A. Yes, and it may be announced in 2016. Thats all the news for now.
Q. Will there be versions of DC2 in other modular synthesizer formats?
A. Maybe, but only after the appearance of a stand-alone model. Its not highly likely.
Q. Are there custom finish colors and features available?
A. No, sorry.
Q. What are some differences between the oscillators in DC2e and the Drone Commander classic?
A. Drone Commander classic’s oscillators produced square wave and triangle waveforms. DC2 has sawtooth, square wave, and PWM waveforms. You may want to try patching an external VCO with triangle waveform to DC2e’s AUX IN to hear the difference.
Q. The DC2e LFO doesn’t have a 2-4-8-16 switch. What does that mean?
A. DC-2e can reproduce the same metric divisions as Drone Commander classic, if you listen carefully while adjusting the LFO control. The LFO control acts as a clock divider that is not limited to four choices. Also, the random fluctuations in tempo when changing LFO rate that were characteristic of the old model are not present in DC2. In other words, it is now much easier to set the tempo to match an external rhythm.
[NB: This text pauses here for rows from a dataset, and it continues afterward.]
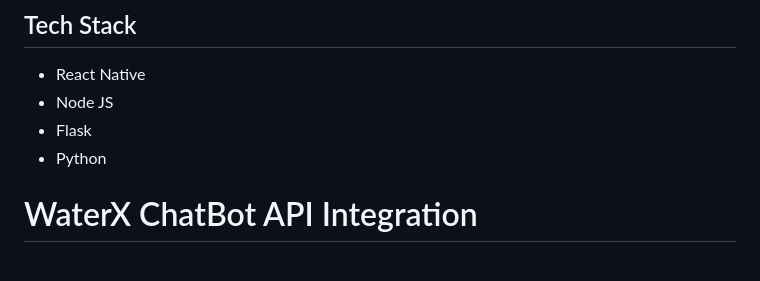
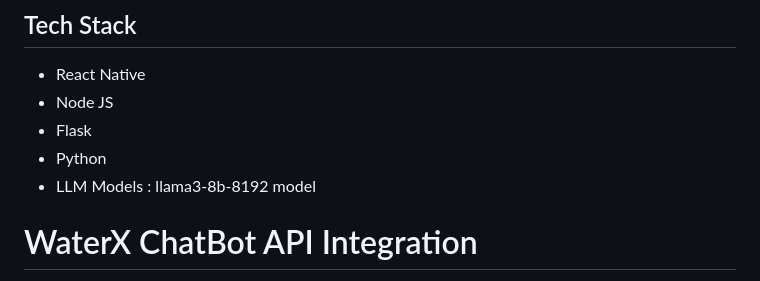
Before and after one commit to chuadharysagar/WaterX_oneAPI_kpr_hack, a Markdown page: README.md, the part around the change. GitHub-like rendering.

```diff
--- a/README.md
+++ b/README.md
@@ -35,6 +35,7 @@ https://www.canva.com/design/DAGSh6PKhxg/mhgW70EmbJaT8Opy0hXySg/edit?utm_content
 - Node JS
 - Flask
 - Python
+- LLM Models : llama3-8b-8192 model
 
 
 # WaterX ChatBot API Integration
```
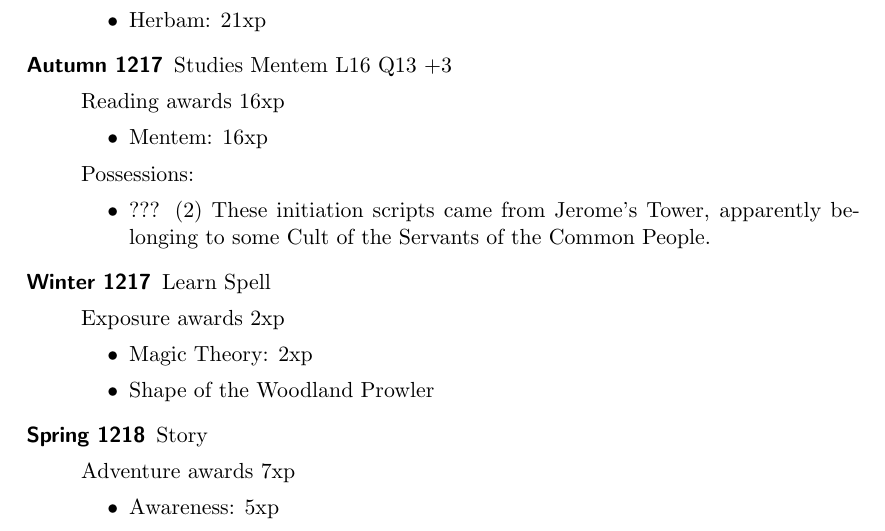
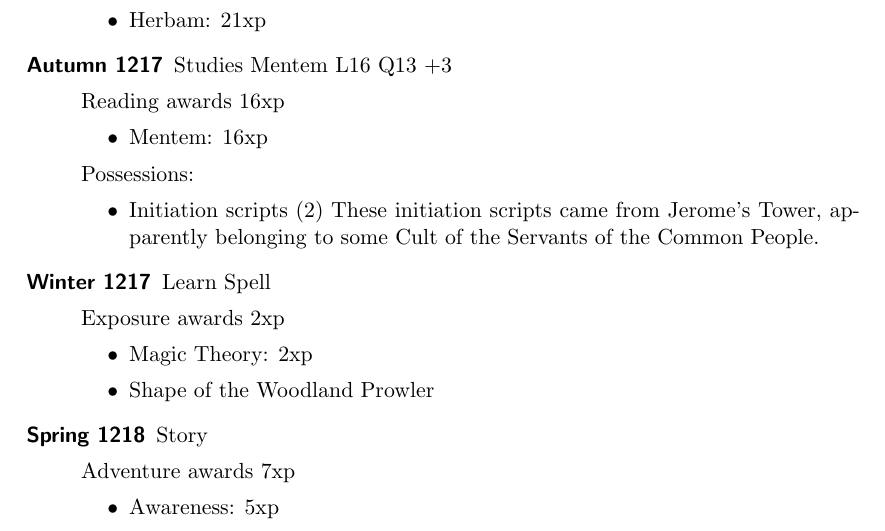
Before and after one commit to lokearm/armchar-swish, a LaTeX document (client/baseline-adv.tex): part of the page, cut so that both start at the same text. Compiled offline with pdfLaTeX.

Commit message:
Fixed baseline test file

```diff
--- a/client/baseline-adv.tex
+++ b/client/baseline-adv.tex
@@ -20,7 +20,7 @@
     \end{itemize}
     Possessions:
     \begin{itemize}
-      \item ??? (2)
+      \item Initiation scripts (2)
              These initiation scripts came from Jerome's Tower, apparently belonging to some Cult of the Servants of the Common People.
     \end{itemize}
   \item[Winter 1217]
```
If you like the sound of random behavior, just wiggle the TEMPO knob.
Q. If I just have the DC-2e Main Module, can I control it with CV-Gate, or MIDI, or ..?
A. The Main Module alone is controlled only by manual tuning and manual gate control with the ENV knob switch.